If you are looking for the perfect spacious grill for home cooking, then this Traeger grill is yours for the taking. This is the most sold and famous model of Traeger grill in the market currently. It uses different kinds of hardwood pellets to smoke, grill, braise, bake, roast and barbecue different flavored dishes. Besides, it has a compact design that saves on storage space. It is built to last with sturdy steel construction with a powder coat finish. Additionally, it has a non-stick surface that makes it easier to clean and maintain the grill grates. Moreover, it is 418 square inches, enough for 16 burgers, 5 racks of ribs and 4 whole chickens.

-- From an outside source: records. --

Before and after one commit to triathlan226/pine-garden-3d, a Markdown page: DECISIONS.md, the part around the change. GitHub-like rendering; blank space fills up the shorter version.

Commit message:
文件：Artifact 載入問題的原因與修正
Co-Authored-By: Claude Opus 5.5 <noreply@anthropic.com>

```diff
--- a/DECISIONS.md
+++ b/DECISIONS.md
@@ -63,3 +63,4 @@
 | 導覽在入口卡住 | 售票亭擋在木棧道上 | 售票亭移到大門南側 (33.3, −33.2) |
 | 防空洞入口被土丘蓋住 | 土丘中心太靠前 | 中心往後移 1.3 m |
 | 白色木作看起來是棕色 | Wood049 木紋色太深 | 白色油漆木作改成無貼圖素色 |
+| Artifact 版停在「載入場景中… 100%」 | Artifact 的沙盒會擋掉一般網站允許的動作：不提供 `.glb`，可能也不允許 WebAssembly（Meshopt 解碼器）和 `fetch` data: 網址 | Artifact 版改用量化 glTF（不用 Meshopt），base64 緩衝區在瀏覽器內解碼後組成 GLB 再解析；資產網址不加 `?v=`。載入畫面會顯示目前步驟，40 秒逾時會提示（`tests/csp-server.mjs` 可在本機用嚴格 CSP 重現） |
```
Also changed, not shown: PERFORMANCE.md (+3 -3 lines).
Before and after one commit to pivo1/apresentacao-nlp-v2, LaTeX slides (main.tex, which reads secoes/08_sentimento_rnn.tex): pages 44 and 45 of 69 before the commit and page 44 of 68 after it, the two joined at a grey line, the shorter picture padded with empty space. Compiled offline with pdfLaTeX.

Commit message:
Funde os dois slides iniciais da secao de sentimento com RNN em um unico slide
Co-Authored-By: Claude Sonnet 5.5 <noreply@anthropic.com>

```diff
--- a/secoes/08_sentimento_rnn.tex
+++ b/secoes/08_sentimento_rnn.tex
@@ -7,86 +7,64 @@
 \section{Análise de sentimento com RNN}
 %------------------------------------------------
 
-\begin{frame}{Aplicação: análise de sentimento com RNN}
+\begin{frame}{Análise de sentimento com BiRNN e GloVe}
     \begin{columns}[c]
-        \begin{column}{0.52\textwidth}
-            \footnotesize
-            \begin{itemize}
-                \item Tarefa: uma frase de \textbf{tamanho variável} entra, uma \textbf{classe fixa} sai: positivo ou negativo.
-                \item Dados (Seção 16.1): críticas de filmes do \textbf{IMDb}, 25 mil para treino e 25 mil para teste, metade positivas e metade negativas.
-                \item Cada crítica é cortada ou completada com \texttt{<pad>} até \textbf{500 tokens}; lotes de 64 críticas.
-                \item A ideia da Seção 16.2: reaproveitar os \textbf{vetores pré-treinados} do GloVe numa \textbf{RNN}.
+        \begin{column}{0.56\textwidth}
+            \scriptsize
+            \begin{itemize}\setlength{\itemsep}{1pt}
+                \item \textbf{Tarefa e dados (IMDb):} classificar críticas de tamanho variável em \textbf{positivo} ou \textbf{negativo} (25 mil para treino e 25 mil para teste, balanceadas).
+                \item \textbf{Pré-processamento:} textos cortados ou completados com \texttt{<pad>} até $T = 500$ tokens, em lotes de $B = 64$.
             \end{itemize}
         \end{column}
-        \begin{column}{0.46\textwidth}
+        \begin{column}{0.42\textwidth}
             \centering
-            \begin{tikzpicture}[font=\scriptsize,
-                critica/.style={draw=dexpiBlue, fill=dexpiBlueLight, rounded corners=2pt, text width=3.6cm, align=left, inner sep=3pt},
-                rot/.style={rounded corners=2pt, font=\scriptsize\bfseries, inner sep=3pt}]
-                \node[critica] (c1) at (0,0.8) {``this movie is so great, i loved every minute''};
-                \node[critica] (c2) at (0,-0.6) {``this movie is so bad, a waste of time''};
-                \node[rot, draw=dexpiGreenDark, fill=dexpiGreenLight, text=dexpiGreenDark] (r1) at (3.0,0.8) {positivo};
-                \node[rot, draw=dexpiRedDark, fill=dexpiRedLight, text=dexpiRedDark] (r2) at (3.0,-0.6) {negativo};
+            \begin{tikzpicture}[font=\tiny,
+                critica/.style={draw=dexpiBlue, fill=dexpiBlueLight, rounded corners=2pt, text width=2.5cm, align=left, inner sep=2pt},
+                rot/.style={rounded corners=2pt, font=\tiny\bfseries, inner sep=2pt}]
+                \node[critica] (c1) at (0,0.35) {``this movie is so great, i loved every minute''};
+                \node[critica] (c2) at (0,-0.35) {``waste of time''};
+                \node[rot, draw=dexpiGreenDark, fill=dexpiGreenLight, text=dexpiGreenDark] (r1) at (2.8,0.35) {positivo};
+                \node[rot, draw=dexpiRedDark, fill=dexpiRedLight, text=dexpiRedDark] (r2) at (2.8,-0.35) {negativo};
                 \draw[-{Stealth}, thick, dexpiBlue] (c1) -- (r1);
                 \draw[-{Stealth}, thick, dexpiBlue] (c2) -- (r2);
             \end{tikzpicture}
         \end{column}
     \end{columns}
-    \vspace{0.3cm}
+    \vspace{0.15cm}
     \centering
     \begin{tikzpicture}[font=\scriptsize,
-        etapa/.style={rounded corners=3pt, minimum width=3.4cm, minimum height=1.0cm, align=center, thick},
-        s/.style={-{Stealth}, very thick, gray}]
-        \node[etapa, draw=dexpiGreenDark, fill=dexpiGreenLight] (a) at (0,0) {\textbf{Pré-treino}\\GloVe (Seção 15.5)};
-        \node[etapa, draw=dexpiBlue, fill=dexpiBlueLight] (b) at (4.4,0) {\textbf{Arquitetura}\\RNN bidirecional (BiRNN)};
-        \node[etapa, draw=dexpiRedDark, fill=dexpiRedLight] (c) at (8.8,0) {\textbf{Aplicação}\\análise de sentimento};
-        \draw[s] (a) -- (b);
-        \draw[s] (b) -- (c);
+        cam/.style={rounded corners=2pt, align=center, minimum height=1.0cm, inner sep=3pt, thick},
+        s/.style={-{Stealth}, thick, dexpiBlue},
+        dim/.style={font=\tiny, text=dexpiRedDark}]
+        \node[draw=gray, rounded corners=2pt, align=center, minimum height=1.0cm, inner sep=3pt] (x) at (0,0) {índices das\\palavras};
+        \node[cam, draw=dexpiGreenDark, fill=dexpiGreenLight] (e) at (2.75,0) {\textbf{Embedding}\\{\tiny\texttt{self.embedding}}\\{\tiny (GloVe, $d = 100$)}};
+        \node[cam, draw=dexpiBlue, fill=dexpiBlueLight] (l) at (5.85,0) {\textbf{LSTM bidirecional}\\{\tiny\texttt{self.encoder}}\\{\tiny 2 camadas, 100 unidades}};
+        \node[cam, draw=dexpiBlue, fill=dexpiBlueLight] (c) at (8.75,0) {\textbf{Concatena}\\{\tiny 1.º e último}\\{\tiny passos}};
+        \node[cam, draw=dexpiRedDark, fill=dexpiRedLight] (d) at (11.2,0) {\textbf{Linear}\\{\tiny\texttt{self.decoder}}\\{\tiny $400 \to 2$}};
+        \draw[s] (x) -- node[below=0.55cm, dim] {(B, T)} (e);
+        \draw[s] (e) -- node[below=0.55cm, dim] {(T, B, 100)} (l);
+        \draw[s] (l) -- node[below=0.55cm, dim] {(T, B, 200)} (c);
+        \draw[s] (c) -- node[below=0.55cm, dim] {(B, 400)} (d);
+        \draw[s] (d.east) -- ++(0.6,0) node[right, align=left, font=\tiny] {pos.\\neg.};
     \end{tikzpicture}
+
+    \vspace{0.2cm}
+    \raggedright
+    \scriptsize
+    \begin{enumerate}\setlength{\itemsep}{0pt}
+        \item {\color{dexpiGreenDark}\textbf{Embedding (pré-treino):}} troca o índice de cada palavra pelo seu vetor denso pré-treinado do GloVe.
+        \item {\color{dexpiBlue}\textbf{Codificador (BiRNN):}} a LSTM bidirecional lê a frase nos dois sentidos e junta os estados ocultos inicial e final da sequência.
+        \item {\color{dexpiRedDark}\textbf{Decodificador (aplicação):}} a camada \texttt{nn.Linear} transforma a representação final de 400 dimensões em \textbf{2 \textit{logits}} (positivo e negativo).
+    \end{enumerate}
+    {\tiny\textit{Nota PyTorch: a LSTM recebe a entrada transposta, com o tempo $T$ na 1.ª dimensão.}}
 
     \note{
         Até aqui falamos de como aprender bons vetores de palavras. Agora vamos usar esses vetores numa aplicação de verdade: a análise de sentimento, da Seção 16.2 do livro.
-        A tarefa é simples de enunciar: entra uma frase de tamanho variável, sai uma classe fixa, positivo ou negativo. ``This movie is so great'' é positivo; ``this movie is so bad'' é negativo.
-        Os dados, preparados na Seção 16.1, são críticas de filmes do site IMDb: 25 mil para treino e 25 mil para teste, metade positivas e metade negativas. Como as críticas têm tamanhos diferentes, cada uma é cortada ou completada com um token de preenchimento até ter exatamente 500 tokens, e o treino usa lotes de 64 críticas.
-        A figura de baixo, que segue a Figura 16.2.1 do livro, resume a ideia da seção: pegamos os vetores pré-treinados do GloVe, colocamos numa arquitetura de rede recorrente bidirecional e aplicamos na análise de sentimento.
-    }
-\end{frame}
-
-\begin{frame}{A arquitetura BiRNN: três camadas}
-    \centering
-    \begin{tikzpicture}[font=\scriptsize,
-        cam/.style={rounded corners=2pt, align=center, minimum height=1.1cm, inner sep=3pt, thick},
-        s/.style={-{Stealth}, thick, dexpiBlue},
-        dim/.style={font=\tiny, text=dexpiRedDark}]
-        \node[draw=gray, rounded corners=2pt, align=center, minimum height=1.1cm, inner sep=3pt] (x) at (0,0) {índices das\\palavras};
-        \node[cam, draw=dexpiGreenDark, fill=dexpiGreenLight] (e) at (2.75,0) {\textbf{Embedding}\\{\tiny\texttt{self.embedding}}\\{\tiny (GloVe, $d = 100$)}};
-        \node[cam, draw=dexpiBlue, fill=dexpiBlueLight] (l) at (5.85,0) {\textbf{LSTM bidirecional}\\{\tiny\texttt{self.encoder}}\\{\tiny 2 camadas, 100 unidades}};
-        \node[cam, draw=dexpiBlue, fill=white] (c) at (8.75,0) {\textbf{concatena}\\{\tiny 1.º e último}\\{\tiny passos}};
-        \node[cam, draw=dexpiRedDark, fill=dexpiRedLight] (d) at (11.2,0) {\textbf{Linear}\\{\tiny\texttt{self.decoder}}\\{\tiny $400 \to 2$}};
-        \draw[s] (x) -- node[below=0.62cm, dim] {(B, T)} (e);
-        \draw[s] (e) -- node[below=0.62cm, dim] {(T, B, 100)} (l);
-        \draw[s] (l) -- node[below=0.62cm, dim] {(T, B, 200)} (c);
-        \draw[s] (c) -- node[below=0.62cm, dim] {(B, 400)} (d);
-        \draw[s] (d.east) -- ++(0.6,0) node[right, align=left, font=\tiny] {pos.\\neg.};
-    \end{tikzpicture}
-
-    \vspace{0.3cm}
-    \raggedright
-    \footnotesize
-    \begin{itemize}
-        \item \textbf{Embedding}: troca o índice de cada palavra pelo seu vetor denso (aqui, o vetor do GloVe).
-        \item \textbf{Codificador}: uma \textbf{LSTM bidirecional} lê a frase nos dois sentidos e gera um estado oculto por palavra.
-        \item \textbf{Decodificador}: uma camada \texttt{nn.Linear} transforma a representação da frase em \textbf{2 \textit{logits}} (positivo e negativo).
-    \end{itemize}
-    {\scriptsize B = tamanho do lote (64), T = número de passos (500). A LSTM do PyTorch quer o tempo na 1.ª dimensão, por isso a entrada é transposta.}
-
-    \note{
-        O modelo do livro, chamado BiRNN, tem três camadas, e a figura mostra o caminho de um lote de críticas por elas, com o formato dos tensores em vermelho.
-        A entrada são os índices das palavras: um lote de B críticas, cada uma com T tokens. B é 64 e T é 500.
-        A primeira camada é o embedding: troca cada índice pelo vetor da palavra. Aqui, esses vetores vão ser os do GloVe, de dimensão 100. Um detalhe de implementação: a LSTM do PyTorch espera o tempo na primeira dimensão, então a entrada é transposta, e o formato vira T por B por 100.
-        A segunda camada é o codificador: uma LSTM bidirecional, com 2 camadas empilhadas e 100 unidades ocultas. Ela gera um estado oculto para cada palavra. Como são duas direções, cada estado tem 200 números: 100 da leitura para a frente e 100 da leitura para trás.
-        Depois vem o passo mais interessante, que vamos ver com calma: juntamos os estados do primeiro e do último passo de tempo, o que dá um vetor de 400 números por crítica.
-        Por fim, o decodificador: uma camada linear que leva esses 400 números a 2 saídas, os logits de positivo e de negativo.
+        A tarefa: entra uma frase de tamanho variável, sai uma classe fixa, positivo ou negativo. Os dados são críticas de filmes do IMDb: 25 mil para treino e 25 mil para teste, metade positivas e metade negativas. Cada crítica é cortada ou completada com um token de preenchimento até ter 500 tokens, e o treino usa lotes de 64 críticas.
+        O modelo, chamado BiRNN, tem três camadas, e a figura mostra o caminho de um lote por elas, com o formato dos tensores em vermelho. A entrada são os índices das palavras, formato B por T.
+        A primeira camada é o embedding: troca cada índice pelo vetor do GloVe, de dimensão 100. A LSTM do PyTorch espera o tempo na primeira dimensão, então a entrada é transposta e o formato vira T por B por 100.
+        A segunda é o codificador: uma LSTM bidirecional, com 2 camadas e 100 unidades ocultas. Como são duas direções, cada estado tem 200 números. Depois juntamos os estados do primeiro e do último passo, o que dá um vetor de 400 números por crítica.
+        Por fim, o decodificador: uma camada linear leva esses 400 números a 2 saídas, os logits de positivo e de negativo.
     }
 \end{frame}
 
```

I'm a certified BBQ Judge and found the following; The new portable Traeger Ranger seems to be not well thought out. All the cooking directions are for the large units and over cook everything in the smaller unit. All the pellet smoke is wasted, it is drawn out the back vent and very little ever reaches what you're cooking. They have a grease bucket on the back that is supposed to catch the grease but doesn't, Grease coats the inside of the bbq and runs down the sides and out of the grill landing on whatever you have the grill on. I've been using this Traeger Ranger since June 18, 2018.
This cooker is still the best value for the dollar for pellet grills I have been looking again for a larger rig, but haven't found one better. If you are looking for an entry level pellet grill this is the one you want. Don't be discouraged by the reviews that talk about leaking smoke or not sealing well because it does leak smoke everywhere. Look at the pic I attached to my review you can see it for yourself it does, but isn't it silly to buy a smoker that doesn't smoke. If you ever go to a BBQ competition you will see most of their smokers leak smoke also.
So Kevin here is where you come in. Been wanting to make getting consistent Q on the table regularly and easily. Been looking at pellet poopers for about 5 years now and decided to take the plunge. Had already done enough looking a few years ago Traeger’s issues had scared me off. Several friends had them and raved but always mentioned problems. I decided from my work I don’t want to be buying someone’s, ‘we know the problems and are fixing them’ if you can find something solid for similar cost. Yoder and FEC were pretty much my finalists. So I was doing my final thoughts and found your article.
Although these are marketed as grills, they do much more, including baking or roasting. Because they heat by convection, you might not get the grill marks that a gas or charcoal grill will give you, but you also won’t have the flame-up problems. While many pellet grills offer high cooking temperatures, the maximum depends on ambient temperature and wind. Many users wrap their grills in special insulating covers to help maintain heat, reduce fuel use, and reach the higher temperatures they desire.